++++ Data supplied

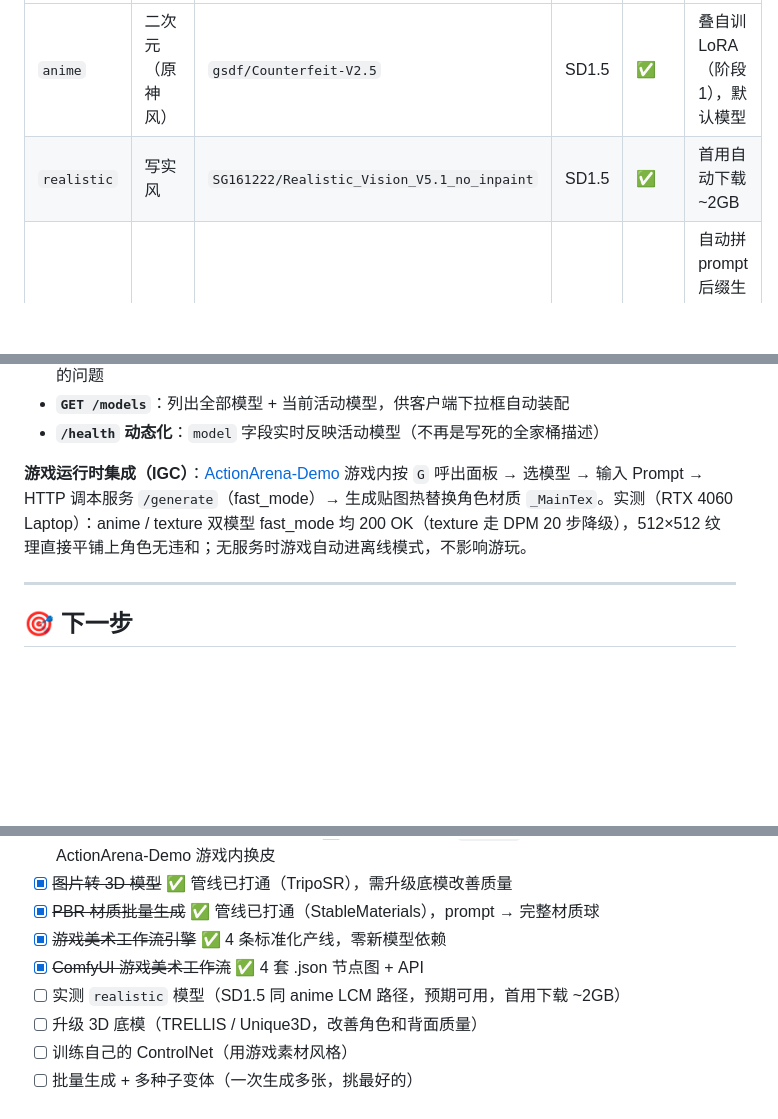
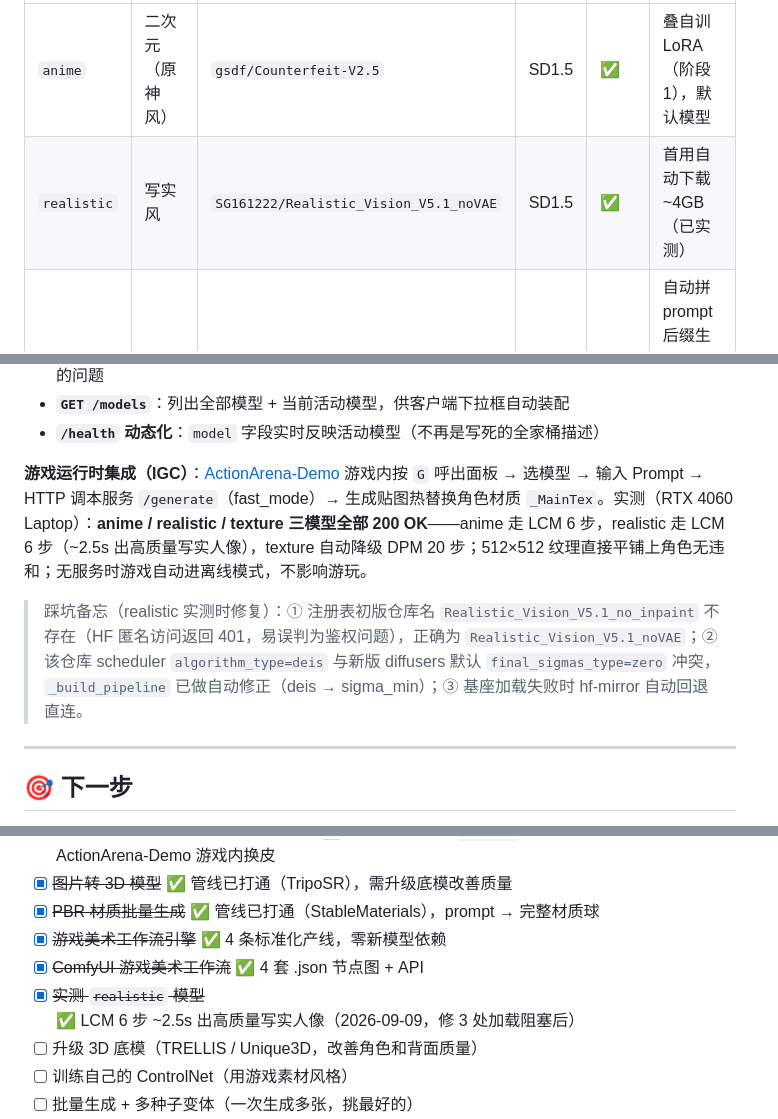
Before and after one commit to konodioda3939/aigc-game-asset-pipeline, a Markdown page: README.md, 3 parts joined by grey strips. GitHub-like rendering; blank space fills up the shorter version.

Commit message:
docs: realistic 模型实测结论 — 三模型全部验证通过，修正仓库 id 与下载体积

```diff
--- a/README.md
+++ b/README.md
@@ -632,7 +632,7 @@ Body: {"prompt": <workflow_json>}
 | key | label | HF 基座 | 架构 | LCM 兼容 | 说明 |
 |---|---|---|---|---|---|
 | `anime` | 二次元（原神风） | `gsdf/Counterfeit-V2.5` | SD1.5 | ✅ | 叠自训 LoRA（阶段 1），默认模型 |
-| `realistic` | 写实风 | `SG161222/Realistic_Vision_V5.1_no_inpaint` | SD1.5 | ✅ | 首用自动下载 ~2GB |
+| `realistic` | 写实风 | `SG161222/Realistic_Vision_V5.1_noVAE` | SD1.5 | ✅ | 首用自动下载 ~4GB（已实测） |
 | `texture` | 纹理/图案 | `dream-textures/texture-diffusion` | **SD2.x** | ❌ | 自动拼 prompt 后缀生成无缝平铺纹路，首用 ~4GB |
 
 **关键设计**：
@@ -643,7 +643,9 @@ Body: {"prompt": <workflow_json>}
 - **`GET /models`**：列出全部模型 + 当前活动模型，供客户端下拉框自动装配
 - **`/health` 动态化**：`model` 字段实时反映活动模型（不再是写死的全家桶描述）
 
-**游戏运行时集成（IGC）**：[ActionArena-Demo](https://github.com/konodioda393939/ActionArena-Demo) 游戏内按 `G` 呼出面板 → 选模型 → 输入 Prompt → HTTP 调本服务 `/generate`（fast_mode）→ 生成贴图热替换角色材质 `_MainTex`。实测（RTX 4060 Laptop）：anime / texture 双模型 fast_mode 均 200 OK（texture 走 DPM 20 步降级），512×512 纹理直接平铺上角色无违和；无服务时游戏自动进离线模式，不影响游玩。
+**游戏运行时集成（IGC）**：[ActionArena-Demo](https://github.com/konodioda393939/ActionArena-Demo) 游戏内按 `G` 呼出面板 → 选模型 → 输入 Prompt → HTTP 调本服务 `/generate`（fast_mode）→ 生成贴图热替换角色材质 `_MainTex`。实测（RTX 4060 Laptop）：**anime / realistic / texture 三模型全部 200 OK**——anime 走 LCM 6 步，realistic 走 LCM 6 步（~2.5s 出高质量写实人像），texture 自动降级 DPM 20 步；512×512 纹理直接平铺上角色无违和；无服务时游戏自动进离线模式，不影响游玩。
+
+> 踩坑备忘（realistic 实测时修复）：① 注册表初版仓库名 `Realistic_Vision_V5.1_no_inpaint` 不存在（HF 匿名访问返回 401，易误判为鉴权问题），正确为 `Realistic_Vision_V5.1_noVAE`；② 该仓库 scheduler `algorithm_type=deis` 与新版 diffusers 默认 `final_sigmas_type=zero` 冲突，`_build_pipeline` 已做自动修正（deis → sigma_min）；③ 基座加载失败时 hf-mirror 自动回退直连。
 
 ---
 
@@ -657,7 +659,7 @@ Body: {"prompt": <workflow_json>}
 - [x] ~~PBR 材质批量生成~~ ✅ 管线已打通（StableMaterials），prompt → 完整材质球
 - [x] ~~游戏美术工作流引擎~~ ✅ 4 条标准化产线，零新模型依赖
 - [x] ~~ComfyUI 游戏美术工作流~~ ✅ 4 套 .json 节点图 + API
-- [ ] 实测 `realistic` 模型（SD1.5 同 anime LCM 路径，预期可用，首用下载 ~2GB）
+- [x] ~~实测 `realistic` 模型~~ ✅ LCM 6 步 ~2.5s 出高质量写实人像（2026-09-09，修 3 处加载阻塞后）
 - [ ] 升级 3D 底模（TRELLIS / Unique3D，改善角色和背面质量）
 - [ ] 训练自己的 ControlNet（用游戏素材风格）
 - [ ] 批量生成 + 多种子变体（一次生成多张，挑最好的）
```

++++++++

**Your objective**. Going through the data above, return each line with the word "纹理直接平铺上角色无违和".

**Solution for this exercise**.
-**游戏运行时集成（IGC）**：[ActionArena-Demo](https://github.com/konodioda393939/ActionArena-Demo) 游戏内按 `G` 呼出面板 → 选模型 → 输入 Prompt → HTTP 调本服务 `/generate`（fast_mode）→ 生成贴图热替换角色材质 `_MainTex`。实测（RTX 4060 Laptop）：anime / texture 双模型 fast_mode 均 200 OK（texture 走 DPM 20 步降级），512×512 纹理直接平铺上角色无违和；无服务时游戏自动进离线模式，不影响游玩。
+**游戏运行时集成（IGC）**：[ActionArena-Demo](https://github.com/konodioda393939/ActionArena-Demo) 游戏内按 `G` 呼出面板 → 选模型 → 输入 Prompt → HTTP 调本服务 `/generate`（fast_mode）→ 生成贴图热替换角色材质 `_MainTex`。实测（RTX 4060 Laptop）：**anime / realistic / texture 三模型全部 200 OK**——anime 走 LCM 6 步，realistic 走 LCM 6 步（~2.5s 出高质量写实人像），texture 自动降级 DPM 20 步；512×512 纹理直接平铺上角色无违和；无服务时游戏自动进离线模式，不影响游玩。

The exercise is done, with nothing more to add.